I scraped the jobs saved forecasts from the recovery website and divided them by state populations (rounded to nearest thousands) to develop the per capita forecast of jobs savings. Then I ordered the resultant per capita saving rate from lowest to highest.

The results show that, indeed, the stimulus money is being distributed (or at least, purported to be) proportionately to state population. The glaring exception is Washington DC, which is receiving funds at a rate 71% higher than the average and 76% higher than the median.


The thought behind the distribution of the stimulus funds is really no more sophisticated than a simple population pro rata.

The other interesting pattern that occurred is that the richest states are clustered among those receiving the higher rates of funds distribution, and the poorer states are clustered among those receiving the lowest (wealth being measured as reported at CNN). However, the clustering is not strong enough to warrant the claims of another recent article by Fox News that indeed richer states are being paid at a disproportionately higher rate.


Blue states are the poorest states, and red states are the richest.


This, combined with the USA Today article lead me to conclude the following.

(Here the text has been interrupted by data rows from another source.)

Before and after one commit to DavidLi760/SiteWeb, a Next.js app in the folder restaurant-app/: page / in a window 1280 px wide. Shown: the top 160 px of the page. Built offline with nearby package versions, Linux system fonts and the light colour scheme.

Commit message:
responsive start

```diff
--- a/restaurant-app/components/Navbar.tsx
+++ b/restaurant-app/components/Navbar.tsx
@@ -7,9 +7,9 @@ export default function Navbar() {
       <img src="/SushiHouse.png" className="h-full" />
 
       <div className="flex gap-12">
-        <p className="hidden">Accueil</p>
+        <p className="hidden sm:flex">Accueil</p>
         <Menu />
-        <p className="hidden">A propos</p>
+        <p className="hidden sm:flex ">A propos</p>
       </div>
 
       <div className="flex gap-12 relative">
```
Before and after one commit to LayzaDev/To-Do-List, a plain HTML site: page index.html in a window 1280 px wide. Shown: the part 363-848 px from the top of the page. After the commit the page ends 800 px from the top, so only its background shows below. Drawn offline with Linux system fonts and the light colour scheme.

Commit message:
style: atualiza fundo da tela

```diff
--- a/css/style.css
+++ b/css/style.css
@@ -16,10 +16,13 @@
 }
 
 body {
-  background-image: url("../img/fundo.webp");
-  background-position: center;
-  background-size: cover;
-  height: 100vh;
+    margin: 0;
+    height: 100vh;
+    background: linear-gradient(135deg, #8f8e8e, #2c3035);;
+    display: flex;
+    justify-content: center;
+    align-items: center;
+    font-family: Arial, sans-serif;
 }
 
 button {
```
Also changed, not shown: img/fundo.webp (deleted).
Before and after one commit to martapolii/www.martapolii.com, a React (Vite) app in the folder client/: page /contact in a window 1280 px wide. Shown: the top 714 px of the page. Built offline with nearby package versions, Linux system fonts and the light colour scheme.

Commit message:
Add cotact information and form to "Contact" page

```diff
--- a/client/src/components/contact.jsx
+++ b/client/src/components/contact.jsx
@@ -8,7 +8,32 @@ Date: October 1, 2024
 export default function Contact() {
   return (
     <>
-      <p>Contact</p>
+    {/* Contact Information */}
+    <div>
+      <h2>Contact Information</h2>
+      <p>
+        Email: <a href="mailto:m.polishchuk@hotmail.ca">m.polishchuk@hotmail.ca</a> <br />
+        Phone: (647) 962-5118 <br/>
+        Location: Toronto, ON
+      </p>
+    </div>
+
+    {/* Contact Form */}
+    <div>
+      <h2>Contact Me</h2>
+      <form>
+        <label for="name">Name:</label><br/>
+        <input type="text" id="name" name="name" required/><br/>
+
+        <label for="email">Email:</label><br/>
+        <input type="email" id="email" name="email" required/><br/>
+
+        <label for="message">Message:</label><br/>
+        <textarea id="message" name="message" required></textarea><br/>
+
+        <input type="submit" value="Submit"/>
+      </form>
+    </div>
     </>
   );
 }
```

Except for DC, the Obama administration is following the pattern they described. (We might want to ask what kind of jobs are being saved or even created in DC. The answer is, of course, more bureaucrats.) Richer states are more industrialized states. Industrialized states are more urban. Urban populations disproportionately tend to vote for more interventionist/socialist policy makers. So what we’re seeing is not so much a direct nefarious attempt at political repayment as much as we’re see the self-selecting and compounding effects of interventionist policies securing interventionist representation. It represents the mechanism by which votes are bought on a large scale over time.

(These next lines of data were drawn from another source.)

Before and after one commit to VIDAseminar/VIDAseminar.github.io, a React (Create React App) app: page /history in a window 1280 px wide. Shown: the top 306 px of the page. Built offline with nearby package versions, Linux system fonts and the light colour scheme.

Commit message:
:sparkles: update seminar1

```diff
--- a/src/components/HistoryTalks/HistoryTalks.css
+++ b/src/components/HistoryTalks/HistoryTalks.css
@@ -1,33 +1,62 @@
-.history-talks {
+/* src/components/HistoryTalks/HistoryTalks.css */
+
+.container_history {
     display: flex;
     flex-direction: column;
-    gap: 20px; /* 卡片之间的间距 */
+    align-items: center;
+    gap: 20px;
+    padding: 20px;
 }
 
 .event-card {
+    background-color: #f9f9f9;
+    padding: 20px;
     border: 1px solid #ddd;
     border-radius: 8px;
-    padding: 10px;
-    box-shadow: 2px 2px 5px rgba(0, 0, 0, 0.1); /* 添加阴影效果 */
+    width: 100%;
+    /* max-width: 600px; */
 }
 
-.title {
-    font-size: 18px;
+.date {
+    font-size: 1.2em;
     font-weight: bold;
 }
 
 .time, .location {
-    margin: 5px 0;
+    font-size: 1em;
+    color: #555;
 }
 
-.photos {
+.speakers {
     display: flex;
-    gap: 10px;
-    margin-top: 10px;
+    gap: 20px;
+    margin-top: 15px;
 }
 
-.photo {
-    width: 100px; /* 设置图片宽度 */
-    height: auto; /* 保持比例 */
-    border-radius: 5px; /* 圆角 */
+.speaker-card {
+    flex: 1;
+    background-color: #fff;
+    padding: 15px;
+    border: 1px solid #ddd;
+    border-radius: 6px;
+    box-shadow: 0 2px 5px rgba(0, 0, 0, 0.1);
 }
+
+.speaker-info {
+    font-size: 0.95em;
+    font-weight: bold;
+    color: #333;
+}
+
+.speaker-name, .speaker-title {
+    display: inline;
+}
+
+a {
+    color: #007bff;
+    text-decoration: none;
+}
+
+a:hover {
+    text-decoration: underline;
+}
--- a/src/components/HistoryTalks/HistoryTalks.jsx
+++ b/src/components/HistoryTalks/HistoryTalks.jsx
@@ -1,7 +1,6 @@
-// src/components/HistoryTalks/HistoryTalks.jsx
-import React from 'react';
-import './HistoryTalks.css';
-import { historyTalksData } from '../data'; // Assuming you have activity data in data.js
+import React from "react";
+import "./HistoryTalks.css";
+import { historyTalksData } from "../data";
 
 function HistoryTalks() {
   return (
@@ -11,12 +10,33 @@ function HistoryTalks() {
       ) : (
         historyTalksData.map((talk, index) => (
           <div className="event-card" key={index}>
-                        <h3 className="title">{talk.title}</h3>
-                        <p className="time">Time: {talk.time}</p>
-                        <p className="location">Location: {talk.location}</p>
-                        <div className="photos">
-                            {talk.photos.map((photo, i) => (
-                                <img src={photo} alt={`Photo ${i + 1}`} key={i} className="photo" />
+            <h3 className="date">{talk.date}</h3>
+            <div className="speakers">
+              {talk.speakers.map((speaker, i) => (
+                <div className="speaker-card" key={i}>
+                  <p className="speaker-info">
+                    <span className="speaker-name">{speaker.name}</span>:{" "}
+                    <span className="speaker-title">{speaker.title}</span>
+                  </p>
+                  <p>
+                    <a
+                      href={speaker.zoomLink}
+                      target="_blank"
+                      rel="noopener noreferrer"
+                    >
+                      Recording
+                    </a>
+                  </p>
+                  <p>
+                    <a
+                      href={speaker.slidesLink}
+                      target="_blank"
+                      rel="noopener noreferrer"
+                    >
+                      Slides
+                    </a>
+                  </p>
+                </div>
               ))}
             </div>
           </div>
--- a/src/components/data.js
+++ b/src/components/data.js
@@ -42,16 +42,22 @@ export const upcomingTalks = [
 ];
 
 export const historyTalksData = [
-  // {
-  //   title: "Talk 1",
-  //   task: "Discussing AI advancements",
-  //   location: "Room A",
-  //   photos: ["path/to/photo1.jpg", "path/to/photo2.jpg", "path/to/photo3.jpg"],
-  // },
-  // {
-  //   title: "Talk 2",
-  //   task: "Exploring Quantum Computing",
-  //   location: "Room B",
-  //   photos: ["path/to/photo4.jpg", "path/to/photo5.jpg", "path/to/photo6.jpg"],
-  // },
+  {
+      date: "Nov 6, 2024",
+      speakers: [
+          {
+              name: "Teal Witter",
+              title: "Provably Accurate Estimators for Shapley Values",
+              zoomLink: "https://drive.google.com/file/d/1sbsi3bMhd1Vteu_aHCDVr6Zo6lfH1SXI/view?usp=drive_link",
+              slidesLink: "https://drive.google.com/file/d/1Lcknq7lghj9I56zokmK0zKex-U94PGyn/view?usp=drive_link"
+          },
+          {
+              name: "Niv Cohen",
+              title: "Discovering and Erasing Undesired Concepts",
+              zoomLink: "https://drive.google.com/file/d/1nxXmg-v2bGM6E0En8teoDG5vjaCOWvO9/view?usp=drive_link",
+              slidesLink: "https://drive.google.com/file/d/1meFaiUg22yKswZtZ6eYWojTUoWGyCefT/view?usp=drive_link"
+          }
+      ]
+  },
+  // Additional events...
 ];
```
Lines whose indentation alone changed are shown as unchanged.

It also demonstrates that the poorer among us are not being lifted up at a higher rate by these direct interventionist activities. It has long been noted that interventionist/socialist programs do not benefit the people they claim to benefit. I wouldn’t use this analysis as proof to support that claim, but it does fit into the postulated pattern.

Finally, I have to say that I was really shocked at just how linear the distribution of funds is. I suspected that the description at Recovery for the rationale for disbursements was rough. I expected to see less correlation. Now, if the Obama administration had a econometric model that identified population as the key driving variable for stimulative effects related to employment, I could understand that. But they did not have any such empirically based model. Regardless, they forcefully asserted that their efforts would have the direct causal effects they sought. If we do believe that stimulus has causal effects, the effects were demonstrated to be embarrassingly strongly inverse, at least up this point; that is, if you believe the correlation is due to some underlying causal mechanism, even if it is the opposite of what the Obama administration postulated and forcefully advocated.

I don’t believe there is a causal relationship, direct or inverse, to the current stimulus efforts to recovery. I think the stimulus money has been absorbed more or less by state governments and dissipated in the oh so efficient way that governments work, and in parallel, the economic forces at work shed labor at a much higher rate than anyone anticipated would happen. In fact, the evidence is that the time rate at which the economy has produced unemployment is the fastest in this country’s recorded history.

Ultimately, the Recovery.Gov figures are less about jobs saved and more about the way money is redistributed (i.e., embarrassingly simplistic), nothing more.